Indian independence movement
The Indian independence movement was a series of historic events with the ultimate aim of ending the British rule in India. The movement spanned from 1857 to 1947.
Imperial entities of India
|Casa da Índia||1434–1833|
|Portuguese East India Company||1628–1633|
|East India Company||1612–1757|
|Company rule in India||1757–1858|
|British rule in Burma||1824–1948|
|Partition of India|
|Part of a series on|
The first nationalistic revolutionary movement for Indian independence emerged from Bengal. It later took root in the newly formed Indian National Congress with prominent moderate leaders seeking only their fundamental right to appear for Indian Civil Service examinations in British India, as well as more rights (economical in nature), for the people of the soil. The early part of the 20th century saw a more radical approach towards political self-rule proposed by leaders such as the Lal, Bal, Pal triumvirate, and Aurobindo Ghosh, V. O. Chidambaram Pillai.

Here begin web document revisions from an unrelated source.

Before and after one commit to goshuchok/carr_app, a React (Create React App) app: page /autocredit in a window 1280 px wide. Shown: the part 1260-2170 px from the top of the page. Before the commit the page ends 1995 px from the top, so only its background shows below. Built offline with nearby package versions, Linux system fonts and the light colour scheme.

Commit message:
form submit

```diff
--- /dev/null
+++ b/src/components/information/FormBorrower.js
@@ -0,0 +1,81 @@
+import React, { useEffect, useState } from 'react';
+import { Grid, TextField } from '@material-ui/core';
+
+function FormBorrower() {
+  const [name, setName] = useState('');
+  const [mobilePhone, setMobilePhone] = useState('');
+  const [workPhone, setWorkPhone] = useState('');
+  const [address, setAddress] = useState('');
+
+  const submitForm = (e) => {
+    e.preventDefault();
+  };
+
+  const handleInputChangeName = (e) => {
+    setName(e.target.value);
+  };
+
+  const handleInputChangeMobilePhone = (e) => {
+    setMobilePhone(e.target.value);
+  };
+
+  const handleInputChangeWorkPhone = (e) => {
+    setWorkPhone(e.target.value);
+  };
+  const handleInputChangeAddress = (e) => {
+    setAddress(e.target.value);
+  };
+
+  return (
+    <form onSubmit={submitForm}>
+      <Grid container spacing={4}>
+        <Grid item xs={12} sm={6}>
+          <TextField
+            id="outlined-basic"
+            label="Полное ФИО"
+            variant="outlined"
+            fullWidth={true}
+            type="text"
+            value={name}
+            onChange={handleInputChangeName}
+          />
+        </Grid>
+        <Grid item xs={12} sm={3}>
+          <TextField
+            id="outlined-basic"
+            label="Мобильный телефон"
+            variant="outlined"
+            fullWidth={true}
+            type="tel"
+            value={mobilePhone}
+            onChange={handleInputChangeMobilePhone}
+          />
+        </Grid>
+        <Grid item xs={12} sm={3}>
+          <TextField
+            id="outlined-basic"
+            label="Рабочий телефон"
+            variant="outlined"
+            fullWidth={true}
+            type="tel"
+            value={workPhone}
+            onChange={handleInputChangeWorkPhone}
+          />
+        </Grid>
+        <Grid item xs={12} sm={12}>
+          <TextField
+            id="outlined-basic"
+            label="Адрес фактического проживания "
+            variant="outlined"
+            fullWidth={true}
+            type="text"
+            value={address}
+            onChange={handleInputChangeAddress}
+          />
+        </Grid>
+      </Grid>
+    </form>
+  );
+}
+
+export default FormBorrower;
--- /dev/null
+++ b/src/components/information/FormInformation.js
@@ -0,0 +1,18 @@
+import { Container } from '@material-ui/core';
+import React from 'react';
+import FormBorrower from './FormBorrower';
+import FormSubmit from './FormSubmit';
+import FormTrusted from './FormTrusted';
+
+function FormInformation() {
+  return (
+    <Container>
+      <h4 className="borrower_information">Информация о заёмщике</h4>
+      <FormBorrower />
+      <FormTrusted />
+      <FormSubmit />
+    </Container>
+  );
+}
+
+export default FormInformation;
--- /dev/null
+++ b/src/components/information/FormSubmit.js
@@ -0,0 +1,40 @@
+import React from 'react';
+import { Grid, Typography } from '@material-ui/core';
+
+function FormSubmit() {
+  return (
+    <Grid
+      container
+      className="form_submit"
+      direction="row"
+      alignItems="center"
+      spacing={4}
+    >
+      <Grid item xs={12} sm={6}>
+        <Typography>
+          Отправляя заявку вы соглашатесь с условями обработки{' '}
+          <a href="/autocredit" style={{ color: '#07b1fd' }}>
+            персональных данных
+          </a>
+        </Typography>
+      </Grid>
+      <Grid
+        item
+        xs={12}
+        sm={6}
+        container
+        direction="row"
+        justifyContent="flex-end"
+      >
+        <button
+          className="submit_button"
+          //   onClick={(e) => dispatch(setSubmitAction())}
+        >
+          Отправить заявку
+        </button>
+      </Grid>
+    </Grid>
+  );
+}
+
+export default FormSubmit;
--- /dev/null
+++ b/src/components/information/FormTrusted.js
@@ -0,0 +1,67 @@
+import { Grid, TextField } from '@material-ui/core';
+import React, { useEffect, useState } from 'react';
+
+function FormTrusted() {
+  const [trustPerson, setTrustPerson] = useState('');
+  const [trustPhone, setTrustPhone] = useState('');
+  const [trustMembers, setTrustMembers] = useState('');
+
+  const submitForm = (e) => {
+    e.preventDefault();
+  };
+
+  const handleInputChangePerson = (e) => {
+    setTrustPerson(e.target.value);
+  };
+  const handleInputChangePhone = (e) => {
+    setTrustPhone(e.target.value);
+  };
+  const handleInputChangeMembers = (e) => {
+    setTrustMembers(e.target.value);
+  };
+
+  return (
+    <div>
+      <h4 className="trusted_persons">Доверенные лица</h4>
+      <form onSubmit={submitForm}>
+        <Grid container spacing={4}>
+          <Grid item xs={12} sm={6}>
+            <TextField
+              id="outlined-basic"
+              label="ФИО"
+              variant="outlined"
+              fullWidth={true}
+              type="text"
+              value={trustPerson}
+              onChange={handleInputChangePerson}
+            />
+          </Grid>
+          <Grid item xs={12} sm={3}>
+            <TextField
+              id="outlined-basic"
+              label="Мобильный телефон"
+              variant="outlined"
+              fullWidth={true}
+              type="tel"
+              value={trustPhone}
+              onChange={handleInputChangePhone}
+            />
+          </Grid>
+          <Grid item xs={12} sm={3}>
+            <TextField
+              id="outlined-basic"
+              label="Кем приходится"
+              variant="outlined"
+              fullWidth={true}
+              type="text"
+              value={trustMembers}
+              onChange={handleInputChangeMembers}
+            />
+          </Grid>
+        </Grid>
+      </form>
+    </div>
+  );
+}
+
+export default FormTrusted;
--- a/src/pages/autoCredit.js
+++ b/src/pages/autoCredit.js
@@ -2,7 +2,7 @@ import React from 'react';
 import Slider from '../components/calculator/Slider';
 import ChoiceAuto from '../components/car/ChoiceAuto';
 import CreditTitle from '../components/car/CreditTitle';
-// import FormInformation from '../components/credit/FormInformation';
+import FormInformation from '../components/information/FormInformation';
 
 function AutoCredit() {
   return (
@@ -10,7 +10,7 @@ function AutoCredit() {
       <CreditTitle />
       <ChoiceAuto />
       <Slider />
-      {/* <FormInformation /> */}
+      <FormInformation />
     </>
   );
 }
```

The last stages of the self-rule struggle from the 1920s was characterized by Congress's adoption of Mohandas Karamchand Gandhi's policy of non-violence and civil disobedience, and several other campaigns. Nationalists like Subhash Chandra Bose, Bhagat Singh, Bagha Jatin, Surya Sen preached armed revolution to achieve self-rule. Poets and writers such as Rabindranath Tagore, Subramania Bharati, Bankim Chandra Chattopadhyay and Kazi Nazrul Islam used literature, poetry, and speech as a tool for political awareness. Feminists like Sarojini Naidu, Pritilata Waddedar, Begum Rokeya promoted the emancipation of Indian women and their participation in national politics. B. R. Ambedkar championed the cause of the disadvantaged sections of Indian society within the more significant self-rule movement. The period of the World War II saw the peak of the campaigns by the Quit India Movement led by Congress and the Indian National Army movement led by Subhas Chandra Bose with the help of Japan.
The Indian self-rule movement was a mass-based movement that encompassed various sections of society. It also underwent a process of constant ideological evolution. Although the underlying ideology of the campaign was anti-colonial, it was supported by a vision of independent capitalist economic development coupled with a secular, democratic, republican, and civil-libertarian political structure. After the 1930s, the movement took on a strong socialist orientation. The work of these various movements ultimately led to the Indian Independence Act 1947, which ended the suzerainty in India, and the creation of Pakistan. India remained a Dominion of the Crown until 26 January 1950, when the Constitution of India came into force, establishing the Republic of India; Pakistan was a dominion until 1956 when it adopted its first republican constitution. In 1971, East Pakistan declared independence as the People's Republic of Bangladesh.